President Ellen Johnson-Sirleaf has twice in one week come under attack by members of the National Legislature for comments she reportedly made while addressing various forums in New York late last month. The president, who traveled to the US to address the 67th Session of the UN General Assembly, used the trip to address Diaspora Liberians, church leaders, philanthropists, and business executives regarding the success and lingering challenges facing the nation's postwar recovery. Many praised the president for ably articulating Liberia and African's challenges. Others, however, chose to brush aside such level of performance to question comments she reportedly made at one or the other forum.
The president was still in the US when CDC Montserrado County Representative Acarous Gray announced plans to bring impeachment proceedings against her for "confessing" that an undisclosed number of her female supporters disenfranchised their children to prevent them from voting for the opposition in 2005. The president's attempt, upon touching down at the Robert International Airport, to dismiss Gray's interpretation of what she said in the US, ironically inflamed the situation – heightening critics' claims that the president has been anything but forthcoming and amendable to the Liberian people.
Hardly had this confrontation found its place in the abyss of Liberia's political discordance than Rep. James P. Biney (NPP-Md.) raised fresh questions about the president's US comments accusing members of the National Legislature of seeking self-interest. The president reportedly accused lawmakers of appropriating an additional US $13 million to purchase utility vehicles for themselves. The Executive Mansion had appropriated US $20 million for the 103-member parliament for the purpose. Surprisingly, the lawmaker downplayed the context as well as the point of the so-called allegation. Instead of putting it in context to give it relevance, he chose to issue a riposte late last week, accusing the president of not only sitting on huge budgetary allocations, but also of engaging in nepotism while neglecting to raise the incomes of civil servants. In all this, the weighing in of independent defenders aside, the president was conspicuously left on her own to face her critics.

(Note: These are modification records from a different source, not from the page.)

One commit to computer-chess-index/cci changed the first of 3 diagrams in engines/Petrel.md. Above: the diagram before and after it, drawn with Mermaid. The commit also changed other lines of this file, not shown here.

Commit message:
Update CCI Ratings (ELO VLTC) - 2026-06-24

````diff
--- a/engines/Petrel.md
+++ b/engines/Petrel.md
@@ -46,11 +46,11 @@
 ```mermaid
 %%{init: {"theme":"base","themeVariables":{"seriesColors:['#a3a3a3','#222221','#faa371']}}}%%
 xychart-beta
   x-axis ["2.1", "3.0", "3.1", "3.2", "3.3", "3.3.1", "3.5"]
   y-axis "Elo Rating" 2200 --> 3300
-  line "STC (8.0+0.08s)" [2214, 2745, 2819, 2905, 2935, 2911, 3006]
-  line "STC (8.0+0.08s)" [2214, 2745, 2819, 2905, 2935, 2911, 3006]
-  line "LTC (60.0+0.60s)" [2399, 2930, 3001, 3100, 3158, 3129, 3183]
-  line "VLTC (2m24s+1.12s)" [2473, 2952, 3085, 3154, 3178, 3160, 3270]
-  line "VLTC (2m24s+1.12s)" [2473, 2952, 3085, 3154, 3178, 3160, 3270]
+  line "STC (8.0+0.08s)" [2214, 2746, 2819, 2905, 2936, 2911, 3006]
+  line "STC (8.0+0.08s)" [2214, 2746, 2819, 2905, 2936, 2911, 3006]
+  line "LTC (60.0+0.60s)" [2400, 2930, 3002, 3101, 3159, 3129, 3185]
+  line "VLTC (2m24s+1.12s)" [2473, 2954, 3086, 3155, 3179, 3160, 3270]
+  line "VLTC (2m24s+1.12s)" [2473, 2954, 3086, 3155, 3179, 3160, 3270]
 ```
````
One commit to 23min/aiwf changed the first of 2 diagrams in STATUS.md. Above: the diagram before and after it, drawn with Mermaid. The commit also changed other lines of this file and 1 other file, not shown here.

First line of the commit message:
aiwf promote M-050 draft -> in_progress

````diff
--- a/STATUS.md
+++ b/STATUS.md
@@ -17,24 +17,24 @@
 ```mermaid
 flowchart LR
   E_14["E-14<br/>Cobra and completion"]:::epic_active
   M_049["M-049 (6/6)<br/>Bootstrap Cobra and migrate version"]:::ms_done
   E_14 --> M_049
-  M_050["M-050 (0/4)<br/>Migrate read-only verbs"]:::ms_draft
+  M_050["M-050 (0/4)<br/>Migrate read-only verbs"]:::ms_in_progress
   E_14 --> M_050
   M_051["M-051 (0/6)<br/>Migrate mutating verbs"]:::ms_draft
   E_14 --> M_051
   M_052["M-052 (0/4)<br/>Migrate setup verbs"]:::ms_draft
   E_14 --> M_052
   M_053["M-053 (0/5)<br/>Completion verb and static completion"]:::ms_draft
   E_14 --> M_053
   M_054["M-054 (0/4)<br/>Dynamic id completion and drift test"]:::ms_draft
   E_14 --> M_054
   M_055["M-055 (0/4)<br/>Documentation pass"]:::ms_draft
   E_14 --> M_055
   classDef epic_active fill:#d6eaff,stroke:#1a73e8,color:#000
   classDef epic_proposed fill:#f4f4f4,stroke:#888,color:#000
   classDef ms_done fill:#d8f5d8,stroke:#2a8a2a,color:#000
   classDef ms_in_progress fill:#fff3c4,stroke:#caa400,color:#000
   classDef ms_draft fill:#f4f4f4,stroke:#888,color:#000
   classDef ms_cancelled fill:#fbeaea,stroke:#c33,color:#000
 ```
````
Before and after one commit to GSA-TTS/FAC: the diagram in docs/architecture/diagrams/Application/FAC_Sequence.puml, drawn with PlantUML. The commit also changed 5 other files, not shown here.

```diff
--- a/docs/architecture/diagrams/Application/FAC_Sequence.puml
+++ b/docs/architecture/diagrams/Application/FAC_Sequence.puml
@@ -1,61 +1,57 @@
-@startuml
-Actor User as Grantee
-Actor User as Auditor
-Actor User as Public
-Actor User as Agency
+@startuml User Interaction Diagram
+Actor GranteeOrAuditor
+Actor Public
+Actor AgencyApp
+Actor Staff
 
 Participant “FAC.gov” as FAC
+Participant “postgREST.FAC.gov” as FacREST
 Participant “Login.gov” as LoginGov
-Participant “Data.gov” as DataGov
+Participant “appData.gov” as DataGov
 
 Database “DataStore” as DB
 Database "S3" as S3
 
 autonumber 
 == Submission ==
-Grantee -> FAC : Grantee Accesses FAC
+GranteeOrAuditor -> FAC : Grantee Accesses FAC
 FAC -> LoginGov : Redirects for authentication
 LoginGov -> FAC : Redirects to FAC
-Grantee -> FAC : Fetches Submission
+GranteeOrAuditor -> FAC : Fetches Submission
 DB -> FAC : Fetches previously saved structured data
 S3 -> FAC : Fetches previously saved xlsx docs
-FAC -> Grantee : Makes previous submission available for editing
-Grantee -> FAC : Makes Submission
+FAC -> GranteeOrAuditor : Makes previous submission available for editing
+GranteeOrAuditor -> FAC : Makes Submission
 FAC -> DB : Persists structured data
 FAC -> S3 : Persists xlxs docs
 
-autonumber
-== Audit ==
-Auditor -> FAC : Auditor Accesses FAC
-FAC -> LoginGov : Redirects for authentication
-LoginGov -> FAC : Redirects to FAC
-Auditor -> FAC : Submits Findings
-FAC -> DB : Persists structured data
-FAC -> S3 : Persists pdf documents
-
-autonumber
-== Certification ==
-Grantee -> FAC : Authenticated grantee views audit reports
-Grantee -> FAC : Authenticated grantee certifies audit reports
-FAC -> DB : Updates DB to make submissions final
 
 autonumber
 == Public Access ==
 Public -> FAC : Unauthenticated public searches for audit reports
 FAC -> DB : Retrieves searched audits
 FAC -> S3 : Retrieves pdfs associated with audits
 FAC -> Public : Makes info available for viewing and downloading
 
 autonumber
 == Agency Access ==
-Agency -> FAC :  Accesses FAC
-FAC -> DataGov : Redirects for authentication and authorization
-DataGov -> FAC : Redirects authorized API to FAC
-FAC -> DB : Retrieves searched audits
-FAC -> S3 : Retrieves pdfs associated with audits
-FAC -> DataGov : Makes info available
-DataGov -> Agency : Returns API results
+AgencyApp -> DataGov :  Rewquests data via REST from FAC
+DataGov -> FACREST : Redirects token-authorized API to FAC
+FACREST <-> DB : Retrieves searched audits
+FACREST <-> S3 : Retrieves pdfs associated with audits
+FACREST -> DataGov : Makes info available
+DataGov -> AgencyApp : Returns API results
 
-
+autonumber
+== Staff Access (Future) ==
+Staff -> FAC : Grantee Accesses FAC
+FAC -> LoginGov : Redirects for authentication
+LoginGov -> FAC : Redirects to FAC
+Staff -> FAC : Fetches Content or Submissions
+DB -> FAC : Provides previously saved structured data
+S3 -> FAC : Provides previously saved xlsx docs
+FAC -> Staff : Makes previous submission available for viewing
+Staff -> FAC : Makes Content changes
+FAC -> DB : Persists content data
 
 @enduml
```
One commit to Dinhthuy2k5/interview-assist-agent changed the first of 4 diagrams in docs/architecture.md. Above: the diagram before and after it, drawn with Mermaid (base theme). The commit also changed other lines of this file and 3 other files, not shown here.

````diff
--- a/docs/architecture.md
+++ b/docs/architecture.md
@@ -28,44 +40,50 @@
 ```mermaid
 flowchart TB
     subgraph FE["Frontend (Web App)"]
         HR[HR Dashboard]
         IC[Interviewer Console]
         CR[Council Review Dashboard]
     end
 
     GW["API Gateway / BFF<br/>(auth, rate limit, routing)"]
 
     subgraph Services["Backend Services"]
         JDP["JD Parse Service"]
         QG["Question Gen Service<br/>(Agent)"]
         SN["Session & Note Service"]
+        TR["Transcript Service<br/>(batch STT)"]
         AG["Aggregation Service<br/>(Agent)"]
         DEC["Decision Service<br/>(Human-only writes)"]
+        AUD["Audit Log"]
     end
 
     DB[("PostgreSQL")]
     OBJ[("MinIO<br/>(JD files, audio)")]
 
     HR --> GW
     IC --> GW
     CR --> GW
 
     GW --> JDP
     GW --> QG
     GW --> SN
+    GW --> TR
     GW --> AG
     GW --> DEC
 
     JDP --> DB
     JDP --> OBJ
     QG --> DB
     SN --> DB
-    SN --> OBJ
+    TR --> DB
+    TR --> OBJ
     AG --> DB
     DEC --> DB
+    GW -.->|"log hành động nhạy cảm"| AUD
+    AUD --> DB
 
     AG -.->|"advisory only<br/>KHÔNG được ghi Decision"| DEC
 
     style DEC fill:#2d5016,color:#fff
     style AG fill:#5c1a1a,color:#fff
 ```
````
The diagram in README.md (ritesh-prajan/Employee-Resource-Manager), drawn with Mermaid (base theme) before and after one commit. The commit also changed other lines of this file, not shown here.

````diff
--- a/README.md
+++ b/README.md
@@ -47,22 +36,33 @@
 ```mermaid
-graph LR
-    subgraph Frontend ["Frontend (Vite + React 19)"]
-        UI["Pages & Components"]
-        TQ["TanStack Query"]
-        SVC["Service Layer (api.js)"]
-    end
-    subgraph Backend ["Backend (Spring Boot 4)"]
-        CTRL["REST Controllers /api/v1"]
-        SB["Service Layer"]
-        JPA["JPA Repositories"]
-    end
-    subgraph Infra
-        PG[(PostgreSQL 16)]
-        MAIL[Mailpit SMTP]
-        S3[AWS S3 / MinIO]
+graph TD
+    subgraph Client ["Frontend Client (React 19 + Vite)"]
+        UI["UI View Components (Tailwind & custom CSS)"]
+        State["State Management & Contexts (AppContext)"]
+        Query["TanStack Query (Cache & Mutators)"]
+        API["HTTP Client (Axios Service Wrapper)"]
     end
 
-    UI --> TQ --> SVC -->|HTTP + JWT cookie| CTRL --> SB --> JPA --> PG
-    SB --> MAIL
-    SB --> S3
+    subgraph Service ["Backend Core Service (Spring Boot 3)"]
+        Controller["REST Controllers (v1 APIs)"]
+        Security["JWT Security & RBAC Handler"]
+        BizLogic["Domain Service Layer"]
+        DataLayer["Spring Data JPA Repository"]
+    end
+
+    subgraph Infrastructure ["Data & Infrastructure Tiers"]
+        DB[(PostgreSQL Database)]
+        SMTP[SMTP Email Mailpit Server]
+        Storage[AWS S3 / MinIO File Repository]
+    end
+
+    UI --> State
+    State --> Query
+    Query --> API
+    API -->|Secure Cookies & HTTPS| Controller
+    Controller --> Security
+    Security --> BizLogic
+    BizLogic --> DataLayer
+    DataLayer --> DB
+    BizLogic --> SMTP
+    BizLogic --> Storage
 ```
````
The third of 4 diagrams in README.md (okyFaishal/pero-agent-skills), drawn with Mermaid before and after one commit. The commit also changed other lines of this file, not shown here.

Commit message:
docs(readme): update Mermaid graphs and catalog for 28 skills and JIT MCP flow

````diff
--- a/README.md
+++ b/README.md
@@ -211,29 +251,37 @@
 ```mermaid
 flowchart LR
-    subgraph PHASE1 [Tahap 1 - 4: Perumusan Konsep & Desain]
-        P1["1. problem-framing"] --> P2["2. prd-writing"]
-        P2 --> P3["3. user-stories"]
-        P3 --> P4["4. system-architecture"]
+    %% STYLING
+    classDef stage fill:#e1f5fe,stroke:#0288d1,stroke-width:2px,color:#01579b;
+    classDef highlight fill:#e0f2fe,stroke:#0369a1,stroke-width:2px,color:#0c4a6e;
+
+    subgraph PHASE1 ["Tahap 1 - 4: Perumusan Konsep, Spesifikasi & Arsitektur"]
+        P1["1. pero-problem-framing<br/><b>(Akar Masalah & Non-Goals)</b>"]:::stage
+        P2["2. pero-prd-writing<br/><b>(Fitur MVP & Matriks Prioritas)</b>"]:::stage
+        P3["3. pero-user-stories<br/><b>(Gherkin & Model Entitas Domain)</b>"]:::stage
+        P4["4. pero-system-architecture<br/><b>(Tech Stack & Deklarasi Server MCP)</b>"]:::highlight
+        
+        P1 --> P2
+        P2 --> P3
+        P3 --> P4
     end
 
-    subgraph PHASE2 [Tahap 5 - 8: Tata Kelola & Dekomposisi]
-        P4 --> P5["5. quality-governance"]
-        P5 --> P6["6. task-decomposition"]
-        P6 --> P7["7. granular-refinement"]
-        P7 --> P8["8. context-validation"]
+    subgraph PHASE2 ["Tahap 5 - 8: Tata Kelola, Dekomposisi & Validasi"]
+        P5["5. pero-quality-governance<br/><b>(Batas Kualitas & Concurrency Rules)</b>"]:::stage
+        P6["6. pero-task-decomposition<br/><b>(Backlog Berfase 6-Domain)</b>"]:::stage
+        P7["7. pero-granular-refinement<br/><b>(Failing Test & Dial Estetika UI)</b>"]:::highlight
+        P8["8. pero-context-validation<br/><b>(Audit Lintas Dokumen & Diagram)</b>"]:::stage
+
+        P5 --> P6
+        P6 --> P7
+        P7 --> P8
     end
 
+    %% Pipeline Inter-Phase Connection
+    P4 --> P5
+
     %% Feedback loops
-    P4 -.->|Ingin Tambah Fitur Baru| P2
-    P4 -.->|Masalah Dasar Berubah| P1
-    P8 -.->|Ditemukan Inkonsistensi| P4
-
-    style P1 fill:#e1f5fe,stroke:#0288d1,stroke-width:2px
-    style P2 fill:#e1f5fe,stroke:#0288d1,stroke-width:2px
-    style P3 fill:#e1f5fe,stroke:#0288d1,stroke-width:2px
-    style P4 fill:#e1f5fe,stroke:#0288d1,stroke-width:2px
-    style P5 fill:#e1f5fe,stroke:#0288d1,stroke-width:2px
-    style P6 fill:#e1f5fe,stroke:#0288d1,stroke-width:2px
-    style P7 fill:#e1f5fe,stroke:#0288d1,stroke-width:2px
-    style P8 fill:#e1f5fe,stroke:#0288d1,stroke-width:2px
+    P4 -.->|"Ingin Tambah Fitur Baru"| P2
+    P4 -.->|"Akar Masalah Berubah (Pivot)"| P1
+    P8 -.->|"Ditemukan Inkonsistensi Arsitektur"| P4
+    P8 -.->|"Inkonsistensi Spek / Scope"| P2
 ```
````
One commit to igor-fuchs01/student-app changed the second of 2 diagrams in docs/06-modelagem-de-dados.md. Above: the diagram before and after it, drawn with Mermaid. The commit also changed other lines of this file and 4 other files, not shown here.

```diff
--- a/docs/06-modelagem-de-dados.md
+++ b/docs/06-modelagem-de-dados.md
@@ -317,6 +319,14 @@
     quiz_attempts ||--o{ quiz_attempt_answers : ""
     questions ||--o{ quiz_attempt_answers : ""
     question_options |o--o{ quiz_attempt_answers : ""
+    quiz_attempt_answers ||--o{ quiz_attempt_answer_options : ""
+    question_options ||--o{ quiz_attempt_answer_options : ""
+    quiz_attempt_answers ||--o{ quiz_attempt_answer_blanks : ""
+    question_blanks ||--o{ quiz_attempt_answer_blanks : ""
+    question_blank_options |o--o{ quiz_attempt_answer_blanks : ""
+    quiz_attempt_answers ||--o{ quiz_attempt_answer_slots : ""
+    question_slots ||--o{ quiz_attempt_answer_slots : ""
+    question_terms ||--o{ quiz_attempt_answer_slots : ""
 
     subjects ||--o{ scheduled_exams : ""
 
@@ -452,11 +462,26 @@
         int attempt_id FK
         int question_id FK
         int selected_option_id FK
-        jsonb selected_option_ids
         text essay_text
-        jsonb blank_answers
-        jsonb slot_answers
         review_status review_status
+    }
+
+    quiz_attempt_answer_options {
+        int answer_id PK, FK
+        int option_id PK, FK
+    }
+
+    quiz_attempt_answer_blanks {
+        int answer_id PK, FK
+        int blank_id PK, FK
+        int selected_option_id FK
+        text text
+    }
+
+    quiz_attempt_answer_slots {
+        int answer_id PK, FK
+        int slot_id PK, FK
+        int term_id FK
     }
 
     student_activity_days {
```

That this is unfortunate is to put a serious matter mildly.
The point here is not to go into the merits and demerits of the president's comments – about what her critics made of those comments, and about why and how they chose to react to them – for to do so is to choose to plunge headlong into the endless streams of idleness. Rather, our purpose here is to pinpoint what appears a troubling lapse in policy information dissemination in this country during its critical days and to prompt those responsible to step up to the challenge. We hold that when the president speaks on matters of governance, she speaks from a policy (governance included) perspective – whether it is a comment on the economy, on political processes, or on peace and reconciliation.
This being the case, we hold also that it is the statutory and professional obligation of the Office of the President of Liberia, the Ministry of Information, Culture, and Tourism (MICAT), and the Liberian Broadcasting System (LBS), together with all other public information outlets, to explain the president's comments – complete with context, perspectives, purposes, and ends. This is why taxpayers are footing the checks of those appointed to head these institutions. It is against everything these institutions stand for, for the president – whether or not she prefers it this way – to weather the storm of criticisms personally, and by that, lend the Office of the President of Liberia to undue scathing. Under no condition should the president's advisors and the nation's information dissemination arms allow her to make public statements outside the perimeters of policy and to defend herself against critics for comments she made or assumed to have made – which seems the case currently. This level of arm's-length, lukewarm approach to public information dissemination holds no water in practice, law, policy, or logic. When the president makes a statement that border on controversy, the Office of the President, MICAT, LBS, and auxiliary outlets need to waste no time in issuing clarifications. This is preferable to the current trend of waiting for a standoff to develop only to issue press releases charging insolence to the office of the presidency or claiming misinterpretation of what the president actually said or did not say. Compared with the proactive mode, relying on the reactionary mode of information dissemination as seem the trend nowadays is a disservice to the Liberia people.
There is no gainsaying here that had these institutions – mainly MICAT – acted proactively rather than expecting the independent media or friendly commentators to suppress or discount the controversy, all the rancor about impeachment or about who is taking a lion's share of the nation's economic spoils would not have surfaced. We concede argument that such exchanges solidify democracy and national dialogue, except that we disagree that they contain the relevant ingredients of the kinds of national dialogues that work for the good of the people. National dialogues that spur growth are about the workability and the relevance of policies, laws, and the way forward. They are not about accusations and counter-accusations, nor about blame shifting to score political points. This is why it is when MICAT acts proactively, as it ought to, that true national dialogues – such as those on how to eradicate corruption, stop nepotism, change Draconian laws still on the books, reform the constitution, strengthen the criminal justice system, and raise opportunities for the Liberian people – will inform national trajectories.